Won't be done. Suck it down, bitches.
Some notes on items of interest in what was done so far
Using the GPU for dynamic lightmapping was a primary motivation for beginning this port. I already had something similar done in an experimental D3D9 build, but there were some D3D11 features I wanted to at least try. On balance it's slower than the D3D9 version in simple scenes but faster than it (sometimes much faster) in more complex scenes, which seems like the right way to be.
I played around with drawing surfaces using individual draw calls and triangle strips with restart indexes, but in the end went for a simple indexed triangle list which still provides the best performance. Draw call overhead in D3D11 is so low that the overhead of building indexes dynamically may well come close to balancing things out. An eventual goal is to experiment some with stream out for building surfaces, which is another objective of this port.
Cutting down on dynamic light update checks was an interesting problem and using bitwise operators in my shaders to replicate the functionality of surf->dlightbits required shader model 4. In SM3 indexing into the constants registers from a pixel shader was a baaaaaaaaaaaaad idea so I used texture lookups to retrieve dynamic light positions and colours; in SM4 using the registers is actually faster. In both, vertex texture fetch came in handy for doing a pre-check.
I also experimented a little with sending each triangle through a geometry shader to cut the pre-check (and many of the calculations associated with it) to a third, but the overhead of adding a GS stage here outweighed any benefit so I dropped it.
These took me ages to figure out how to do, but ended up being really easy and quite elegant. Definitely nicer than the D3D9 version, but nothing compares to good old glReadPixels...
2D GUI Stuff
This was the first thing I did because I just wanted to get some quick and easy output on the screen, and I may have made a bit of a mess in doing so. I'll probably revisit the code. This uses indexed triangle lists too, but I'd like to have some code that uses strips with restart, so I may well port it over to that - I'm not going to be too concerned if it runs a mite slower as the purpose of this engine is to have a sample codebase to draw from in the future.
I just locked the mode to 1024 x 768 windowed and didn't bother with anything else. The intention was to have something that worked, not a fully-featured port. At some point in time I'm going to need to go back and do proper video mode enumeration and selection, and I also want to play with mode changes in D3D11, but now is not that time.
Textures were confusing. The code to load one is a little more verbose than I would have liked, and it's unclear which combinations of flags are valid for any given texture. Once written they load - and reload - quickly enough, and I timedemo bigass1 at maybe 550fps.
It was completely unclear (and seemed to be documented absolutely nowhere) exactly which slots in a -SetShaderResources call map to which textures declared in shader code, so I ended up explicitly specifying texture registers in some of my shaders.
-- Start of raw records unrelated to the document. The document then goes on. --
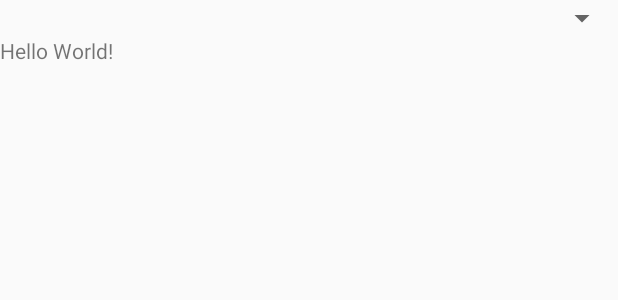
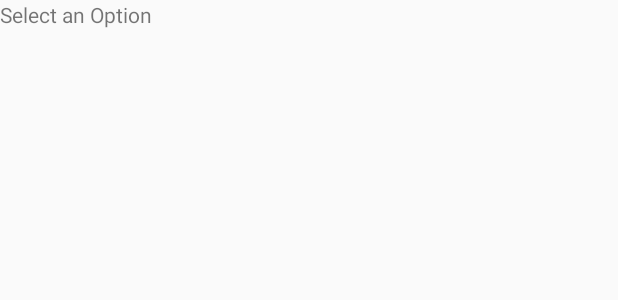
Before and after one commit to NoahMacRitchie/MobileDevelopmentAssigment02, an Android app: the layout activity_main.xml on its own in the app's theme, with its tools: preview values and no code run, on a phone screen of 412 x 824 dp. Shown: the top 300 px of the screen. Run offline under Robolectric (Android 15) with nearby library versions, the phone set to English and light mode, and no system bars.

Commit message:
edit and delete

```diff
--- a/app/src/main/res/layout/activity_main.xml
+++ b/app/src/main/res/layout/activity_main.xml
@@ -4,22 +4,24 @@
     xmlns:tools="http://schemas.android.com/tools"
     android:layout_width="match_parent"
     android:layout_height="match_parent"
-    android:orientation="vertical"
-    tools:context=".MainActivity">
-
-    <Spinner
-        android:id="@+id/spinner"
-        android:layout_width="match_parent"
-        android:layout_height="wrap_content" />
-
+    tools:context=".MainActivity"
+    android:orientation="vertical">
 
     <TextView
         android:layout_width="wrap_content"
         android:layout_height="wrap_content"
-        android:text="Hello World!"
+        android:text="Select an Option"
         app:layout_constraintBottom_toBottomOf="parent"
         app:layout_constraintLeft_toLeftOf="parent"
         app:layout_constraintRight_toRightOf="parent"
         app:layout_constraintTop_toTopOf="parent" />
 
+<!--    <Button-->
+<!--        android:id="@+id/button"-->
+<!--        android:layout_width="wrap_content"-->
+<!--        android:layout_height="wrap_content"-->
+<!--        android:text="Add Activity"-->
+<!--        android:onClick="addActivity"/>-->
+
+
 </LinearLayout>
```
Also changed, not shown: app/src/main/java/com/example/mobiledevelopmentassigment02/RetrieveReadings.java (+46 -0 lines), app/src/main/res/layout/activity_retrieve_readings.xml (+9 -4 lines), app/src/main/res/values/strings.xml (+15 -0 lines).
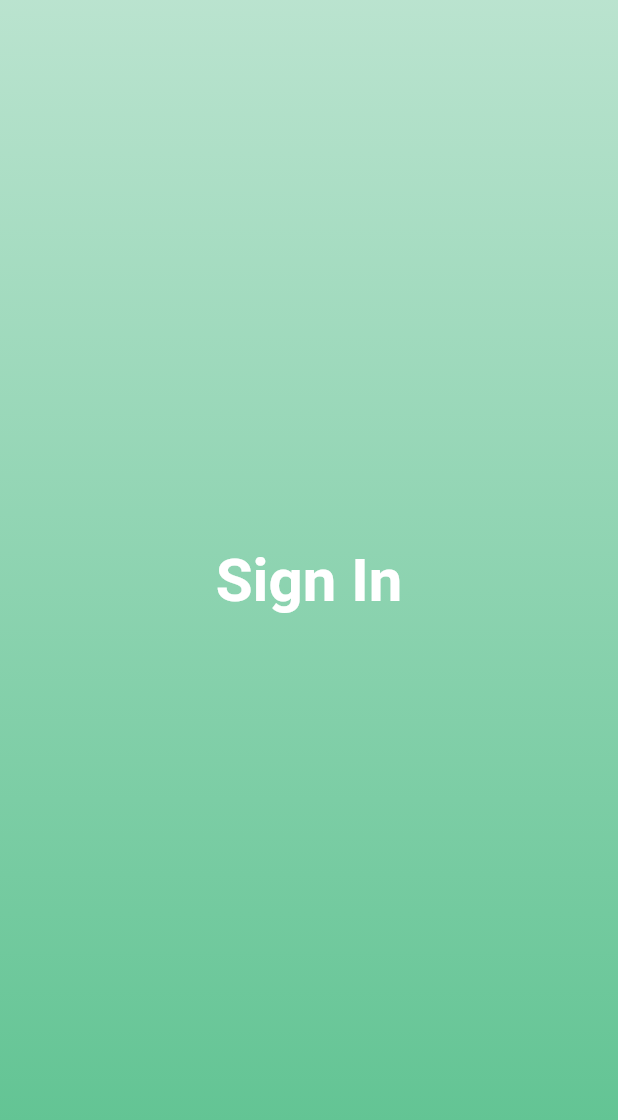
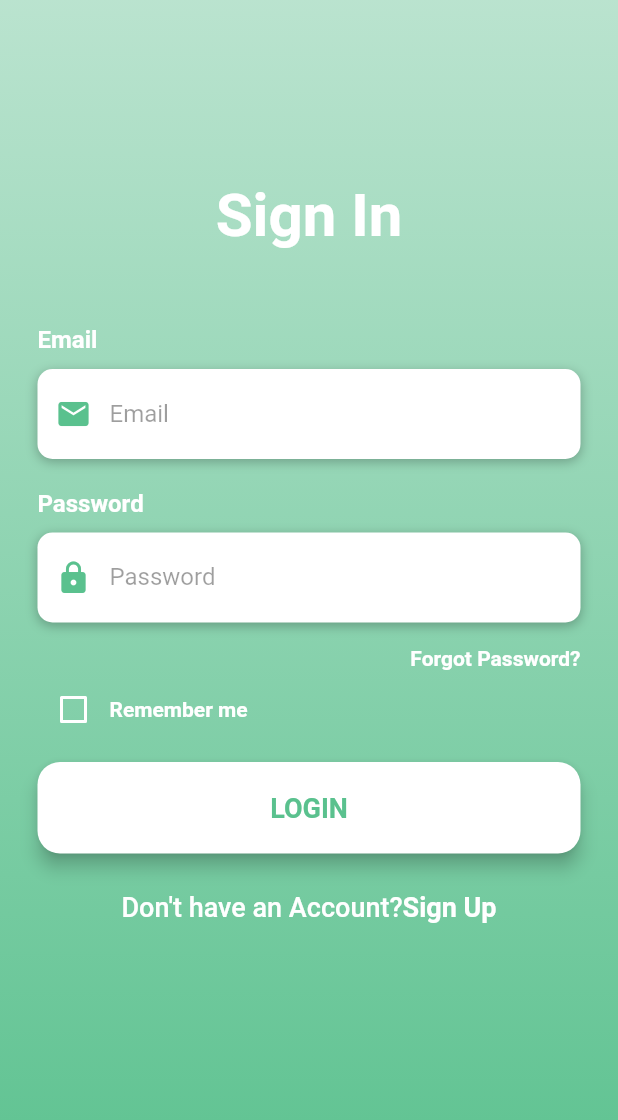
Before and after one commit to rishthekingboy/flutter-learning, a Flutter app: the screen it shows after launch, on a phone screen of 412 x 824 dp. Shown: the top 1120 px of the screen. Run offline on Flutter 3.47's test engine with Material 2 defaults, Android fonts, the phone set to English and light mode, and no system bars.

Commit message:
login ui done

```diff
--- a/lib/screens/Login.dart
+++ b/lib/screens/Login.dart
@@ -7,6 +7,190 @@ class LoginScreen extends StatefulWidget {
 }
 
 class _LoginScreenState extends State<LoginScreen> {
+  bool isRememberMe = false;
+
+  // COMPONENTS
+
+  Widget buildEmail() {
+    return Column(
+      crossAxisAlignment: CrossAxisAlignment.start,
+      children: <Widget>[
+        Text(
+          'Email',
+          style: TextStyle(
+            color: Colors.white,
+            fontSize: 16,
+            fontWeight: FontWeight.bold,
+          ),
+        ),
+        SizedBox(height: 10),
+        Container(
+          alignment: Alignment.center,
+          decoration: BoxDecoration(
+              color: Colors.white,
+              borderRadius: BorderRadius.circular(10),
+              boxShadow: [
+                BoxShadow(
+                  color: Colors.black26,
+                  blurRadius: 6,
+                  offset: Offset(0, 2),
+                )
+              ]),
+          height: 60,
+          child: TextField(
+            keyboardType: TextInputType.emailAddress,
+            style: TextStyle(color: Colors.black87),
+            decoration: InputDecoration(
+                border: InputBorder.none,
+                contentPadding: EdgeInsets.only(top: 14),
+                prefixIcon: Icon(
+                  Icons.email,
+                  color: Color(0xff5ac18e),
+                ),
+                hintText: 'Email',
+                hintStyle: TextStyle(color: Colors.black38)),
+          ),
+        )
+      ],
+    );
+  }
+
+  Widget buildPassword() {
+    return Column(
+      crossAxisAlignment: CrossAxisAlignment.start,
+      children: <Widget>[
+        Text(
+          'Password',
+          style: TextStyle(
+            color: Colors.white,
+            fontSize: 16,
+            fontWeight: FontWeight.bold,
+          ),
+        ),
+        SizedBox(height: 10),
+        Container(
+          alignment: Alignment.center,
+          decoration: BoxDecoration(
+              color: Colors.white,
+              borderRadius: BorderRadius.circular(10),
+              boxShadow: [
+                BoxShadow(
+                  color: Colors.black26,
+                  blurRadius: 6,
+                  offset: Offset(0, 2),
+                )
+              ]),
+          height: 60,
+          child: TextField(
+            obscureText: true,
+            style: TextStyle(color: Colors.black87),
+            decoration: InputDecoration(
+                border: InputBorder.none,
+                contentPadding: EdgeInsets.only(top: 14),
+                prefixIcon: Icon(
+                  Icons.lock,
+                  color: Color(0xff5ac18e),
+                ),
+                hintText: 'Password',
+                hintStyle: TextStyle(color: Colors.black38)),
+          ),
+        )
+      ],
+    );
+  }
+
+  Widget buildForgotPasswordButton() {
+    return Container(
+      alignment: Alignment.centerRight,
+      child: FlatButton(
+        onPressed: () => print("Forgot Password Pressed"),
+        padding: EdgeInsets.only(right: 0),
+        child: Text(
+          'Forgot Password?',
+          style: TextStyle(color: Colors.white, fontWeight: FontWeight.bold),
+        ),
+      ),
+    );
+  }
+
+  Widget buildRememberMeCheckBox() {
+    return Container(
+      height: 20,
+      child: Row(
+        children: <Widget>[
+          Theme(
+            data: ThemeData(unselectedWidgetColor: Colors.white),
+            child: Checkbox(
+              value: isRememberMe,
+              checkColor: Colors.green,
+              activeColor: Colors.white,
+              onChanged: (value) {
+                setState(() {
+                  isRememberMe = !isRememberMe;
+                });
+              },
+            ),
+          ),
+          Text(
+            'Remember me',
+            style: TextStyle(fontWeight: FontWeight.bold, color: Colors.white),
+          )
+        ],
+      ),
+    );
+  }
+
+  Widget buildLogInButton() {
+    return Container(
+      padding: EdgeInsets.symmetric(vertical: 25),
+      width: double.infinity,
+      child: RaisedButton(
+        elevation: 5,
+        onPressed: () => print("Login Pressed"),
+        padding: EdgeInsets.all(20),
+        shape: RoundedRectangleBorder(borderRadius: BorderRadius.circular(15)),
+        color: Colors.white,
+        child: Text(
+          "LOGIN",
+          style: TextStyle(
+            color: Color(0xff5ac18e),
+            fontSize: 18,
+            fontWeight: FontWeight.bold,
+          ),
+        ),
+      ),
+    );
+  }
+
+  Widget buildSignUpButton() {
+    return GestureDetector(
+      onTap: () => print("Sign Up Pressed"),
+      child: RichText(
+        text: TextSpan(
+          children: [
+            TextSpan(
+              text: "Don't have an Account?",
+              style: TextStyle(
+                color: Colors.white,
+                fontSize: 18,
+                fontWeight: FontWeight.w500
+              )
+            ),
+            TextSpan(
+              text: 'Sign Up',
+              style: TextStyle(
+                color: Colors.white,
+                fontSize: 18,
+                fontWeight: FontWeight.bold
+              )
+            )
+          ]
+        ),
+      ),
+    );
+  }
+
+  @override
   Widget build(BuildContext context) {
     return Scaffold(
       body: AnnotatedRegion<SystemUiOverlayStyle>(
@@ -26,9 +210,10 @@ class _LoginScreenState extends State<LoginScreen> {
                       Color(0x995ac18e),
                       Color(0xcc5ac18e),
                       Color(0xff5ac18e),
-                      ]
-                  )
-                ),
+                    ])),
+                child: SingleChildScrollView(
+                  physics: AlwaysScrollableScrollPhysics(),
+                  padding: EdgeInsets.symmetric(horizontal: 25, vertical: 120),
                   child: Column(
                     mainAxisAlignment: MainAxisAlignment.center,
                     children: <Widget>[
@@ -41,8 +226,15 @@ class _LoginScreenState extends State<LoginScreen> {
                         ),
                       ),
                       SizedBox(height: 50),
-
+                      buildEmail(),
+                      SizedBox(height: 20),
+                      buildPassword(),
+                      buildForgotPasswordButton(),
+                      buildRememberMeCheckBox(),
+                      buildLogInButton(),
+                      buildSignUpButton(),
                     ],
+                  ),
                 ),
               )
             ],
```
Lines whose indentation alone changed are shown as unchanged.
The second thing I ported because I was itching to do them with a geometry shader. I had actually tried this using OpenGL in the RMQ engine before, but it didn't work out too well. This time around the only problem was that I just couldn't get the GS to output 4 verts in a tristrip properly, so I had to end up using 6 verts in 2 separate tris instead.
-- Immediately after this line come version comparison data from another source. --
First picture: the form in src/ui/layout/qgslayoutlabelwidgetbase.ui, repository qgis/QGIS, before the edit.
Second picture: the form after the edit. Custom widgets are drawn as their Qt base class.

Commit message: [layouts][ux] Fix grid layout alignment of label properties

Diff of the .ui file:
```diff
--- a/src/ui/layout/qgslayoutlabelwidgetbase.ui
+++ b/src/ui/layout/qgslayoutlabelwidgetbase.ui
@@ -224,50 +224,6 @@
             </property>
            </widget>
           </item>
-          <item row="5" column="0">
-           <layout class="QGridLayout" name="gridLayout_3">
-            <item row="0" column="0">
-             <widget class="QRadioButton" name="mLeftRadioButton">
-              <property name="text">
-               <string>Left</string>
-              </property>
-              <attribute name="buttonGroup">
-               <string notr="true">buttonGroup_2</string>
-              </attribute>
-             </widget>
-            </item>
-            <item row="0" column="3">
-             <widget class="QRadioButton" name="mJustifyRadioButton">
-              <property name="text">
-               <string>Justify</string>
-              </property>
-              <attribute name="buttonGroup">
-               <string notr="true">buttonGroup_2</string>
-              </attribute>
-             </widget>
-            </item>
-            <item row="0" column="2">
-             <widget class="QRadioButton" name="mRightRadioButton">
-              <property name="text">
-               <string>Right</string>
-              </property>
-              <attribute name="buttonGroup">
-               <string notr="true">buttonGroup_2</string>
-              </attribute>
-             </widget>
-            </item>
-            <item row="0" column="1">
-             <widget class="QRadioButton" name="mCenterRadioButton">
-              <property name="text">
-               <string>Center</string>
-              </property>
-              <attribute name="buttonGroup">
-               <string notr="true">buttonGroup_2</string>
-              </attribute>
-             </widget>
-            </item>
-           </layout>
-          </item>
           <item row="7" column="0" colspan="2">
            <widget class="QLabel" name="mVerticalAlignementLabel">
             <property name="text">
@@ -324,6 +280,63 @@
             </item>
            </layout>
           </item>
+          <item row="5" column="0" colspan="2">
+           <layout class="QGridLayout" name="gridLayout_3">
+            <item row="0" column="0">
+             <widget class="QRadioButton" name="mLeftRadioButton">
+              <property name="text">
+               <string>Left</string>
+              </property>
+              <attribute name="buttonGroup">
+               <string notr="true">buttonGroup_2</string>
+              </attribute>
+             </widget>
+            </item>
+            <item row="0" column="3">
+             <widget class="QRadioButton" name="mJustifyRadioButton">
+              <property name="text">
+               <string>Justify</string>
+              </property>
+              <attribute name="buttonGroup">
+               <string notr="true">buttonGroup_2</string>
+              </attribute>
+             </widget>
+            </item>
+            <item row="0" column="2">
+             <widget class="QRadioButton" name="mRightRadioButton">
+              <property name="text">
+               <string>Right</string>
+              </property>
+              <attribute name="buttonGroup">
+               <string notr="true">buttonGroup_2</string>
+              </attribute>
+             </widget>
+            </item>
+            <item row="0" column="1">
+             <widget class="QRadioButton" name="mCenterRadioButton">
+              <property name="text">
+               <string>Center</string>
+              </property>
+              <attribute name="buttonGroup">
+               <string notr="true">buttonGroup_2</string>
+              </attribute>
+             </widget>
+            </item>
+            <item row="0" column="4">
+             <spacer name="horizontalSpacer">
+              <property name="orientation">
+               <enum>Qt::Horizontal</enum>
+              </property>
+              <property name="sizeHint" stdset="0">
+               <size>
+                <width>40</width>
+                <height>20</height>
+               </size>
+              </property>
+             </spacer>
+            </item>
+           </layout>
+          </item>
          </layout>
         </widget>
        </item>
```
Thoughts on Direct3D 11 Itself
I like it a lot, despite much of what was odd about it, and am looking forward to porting DirectQ for real when the time for Release 2.0.0 comes around (dunno when that will be yet; best guess at the moment is second half of this year at the earliest).
Important to remember that here I'm using the D3D11 API on D3D10 class hardware, so full D3D11 will not be a requirement.
Some functionality from previous versions is still there, some is changed slightly, and some is missing altogether. I don't miss the fixed pipeline or drawing from system memory arrays - they sucked - but more minor niggles, such as the verbosity of object creation code, a seeming inability to update a subrect of a texture, and a lack of clarity in the NO_OVERWRITE/DISCARD pattern do exist which will probably need a slight rethinking of how I go about some things.
Overall - it's been fun.